Face matching accuracy for different conditions

Performance of typical and superior face recognisers on a novel interactive face matching procedure.

British Journal of Psychology Face matching with static images is error-prone. Interactive 3D viewing significantly enhances accuracy across ’typical’ and ‘superior’ recognizers. By providing structural facial details, this method supports better performance and is promising for forensic and security applications.

October 2021 · Harriet M. J. Smith, Sally Andrews, Thom S. Baguley, Melissa F. Colloff, Josh P. Davis, David White, James C. Rockey, Heather D. Flowe
Efficient unemployment rate in the United States, 1930–2022

Perpetrator pose reinstatement during a lineup test increases discrimination accuracy

Nature Scientific Reports In a study on eyewitness identification, matching the angle of perpetrator’s viewing during encoding and testing improved recall. The results underscore the encoding specificity principle and show individuals seek to match study and test environments to aid memory.

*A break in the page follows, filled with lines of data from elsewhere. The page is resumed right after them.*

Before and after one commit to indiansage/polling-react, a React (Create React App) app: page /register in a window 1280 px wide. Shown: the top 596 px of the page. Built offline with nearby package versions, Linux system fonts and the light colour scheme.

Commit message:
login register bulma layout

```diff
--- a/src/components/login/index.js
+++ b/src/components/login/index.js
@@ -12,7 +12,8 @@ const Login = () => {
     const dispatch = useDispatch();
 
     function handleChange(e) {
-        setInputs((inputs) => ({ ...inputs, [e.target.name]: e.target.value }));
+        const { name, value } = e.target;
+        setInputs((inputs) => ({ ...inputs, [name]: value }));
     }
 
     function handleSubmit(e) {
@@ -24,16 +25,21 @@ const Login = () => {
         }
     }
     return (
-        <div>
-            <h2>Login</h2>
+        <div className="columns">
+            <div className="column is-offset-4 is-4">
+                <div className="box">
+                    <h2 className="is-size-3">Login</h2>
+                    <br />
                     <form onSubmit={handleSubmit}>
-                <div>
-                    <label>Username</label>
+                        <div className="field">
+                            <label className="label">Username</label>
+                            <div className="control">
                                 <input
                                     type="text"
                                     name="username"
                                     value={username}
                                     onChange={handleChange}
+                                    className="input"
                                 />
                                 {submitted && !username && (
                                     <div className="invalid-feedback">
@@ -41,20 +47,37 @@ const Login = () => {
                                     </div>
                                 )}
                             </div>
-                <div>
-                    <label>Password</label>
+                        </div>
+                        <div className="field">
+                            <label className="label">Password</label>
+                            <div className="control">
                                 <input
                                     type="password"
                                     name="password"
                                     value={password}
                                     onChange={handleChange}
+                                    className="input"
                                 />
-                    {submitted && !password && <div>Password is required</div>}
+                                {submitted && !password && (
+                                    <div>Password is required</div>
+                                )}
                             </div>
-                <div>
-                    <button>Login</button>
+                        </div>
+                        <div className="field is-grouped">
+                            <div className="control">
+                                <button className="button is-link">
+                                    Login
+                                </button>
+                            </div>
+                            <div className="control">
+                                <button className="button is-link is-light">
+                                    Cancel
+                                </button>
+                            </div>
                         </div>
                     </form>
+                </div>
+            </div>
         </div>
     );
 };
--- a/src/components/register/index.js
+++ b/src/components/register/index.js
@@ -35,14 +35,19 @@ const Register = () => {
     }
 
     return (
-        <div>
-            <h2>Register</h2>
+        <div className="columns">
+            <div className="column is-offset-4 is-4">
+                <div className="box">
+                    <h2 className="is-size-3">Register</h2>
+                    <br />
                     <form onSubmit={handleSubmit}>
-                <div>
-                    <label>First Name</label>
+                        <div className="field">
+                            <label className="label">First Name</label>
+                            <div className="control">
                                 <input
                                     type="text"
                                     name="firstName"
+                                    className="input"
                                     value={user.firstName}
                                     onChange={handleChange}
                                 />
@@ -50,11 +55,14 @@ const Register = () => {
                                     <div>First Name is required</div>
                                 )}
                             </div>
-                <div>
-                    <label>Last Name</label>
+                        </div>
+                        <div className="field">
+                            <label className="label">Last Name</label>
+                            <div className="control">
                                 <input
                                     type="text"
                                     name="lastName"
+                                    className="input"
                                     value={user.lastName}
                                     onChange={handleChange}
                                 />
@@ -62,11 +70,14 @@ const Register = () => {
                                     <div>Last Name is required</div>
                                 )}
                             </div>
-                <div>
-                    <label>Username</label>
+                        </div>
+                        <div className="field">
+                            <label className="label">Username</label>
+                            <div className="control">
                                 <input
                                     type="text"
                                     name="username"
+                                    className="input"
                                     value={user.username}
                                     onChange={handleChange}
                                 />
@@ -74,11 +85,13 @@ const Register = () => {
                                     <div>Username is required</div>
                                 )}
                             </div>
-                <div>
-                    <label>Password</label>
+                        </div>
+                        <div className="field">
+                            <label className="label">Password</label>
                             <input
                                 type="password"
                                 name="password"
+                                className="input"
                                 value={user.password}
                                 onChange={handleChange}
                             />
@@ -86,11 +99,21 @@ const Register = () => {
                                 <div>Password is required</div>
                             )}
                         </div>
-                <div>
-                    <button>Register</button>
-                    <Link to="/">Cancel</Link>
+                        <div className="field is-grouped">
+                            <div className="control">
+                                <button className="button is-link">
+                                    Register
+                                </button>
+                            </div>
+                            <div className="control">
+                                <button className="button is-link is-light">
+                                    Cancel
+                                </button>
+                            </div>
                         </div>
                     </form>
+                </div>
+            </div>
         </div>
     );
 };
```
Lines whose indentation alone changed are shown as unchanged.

July 2021 · Melissa F. Colloff, Travis M. Seale-Carlisle, Nilda Karoğlu, James C. Rockey, Harriet M. J. Smith, Lisa Smith, John Maltby, Sergii Yaremenko, Heather D. Flowe
ROC plots for Interactive and Static Lineups

Active exploration of faces in police lineups increases discrimination accuracy for own-and other-race faces.

American Psychologist Eyewitness IDs can be flawed. We introduced an interactive lineup, allowing witnesses to view faces from multiple angles. Testing with 8,700+ participants, this method outperformed traditional static photo lineups in accuracy, irrespective of racial/ethnic differences.

May 2021 · Melissa F. Colloff, Heather D. Flowe, Harriet M. J. Smith, Travis M. Seale-Carlisle, Christian A. Meissner, James C. Rockey, Babita Pande, Pratibha Kujur, Noorshama Parveen, Priyanka Chandel, Margaret M. Singh, Sraddha Pradhan, Arti Parganiha
Fertility affects mate preferences

Women's behavioural engagement with a masculine male heightens during the fertile window: Evidence for the cycle shift hypothesis

Evolution and Human Behaviour Study suggests fertile women prefer masculine men, shown in a quiz-show experiment where host masculinity varied. Fertile women showed increased romantic attraction and faster responses to masculine hosts, supporting Gangestad and Thornhill’s hypothesis.

July 2012 · Heather D. Flowe, Elizabeth Swords, James C. Rockey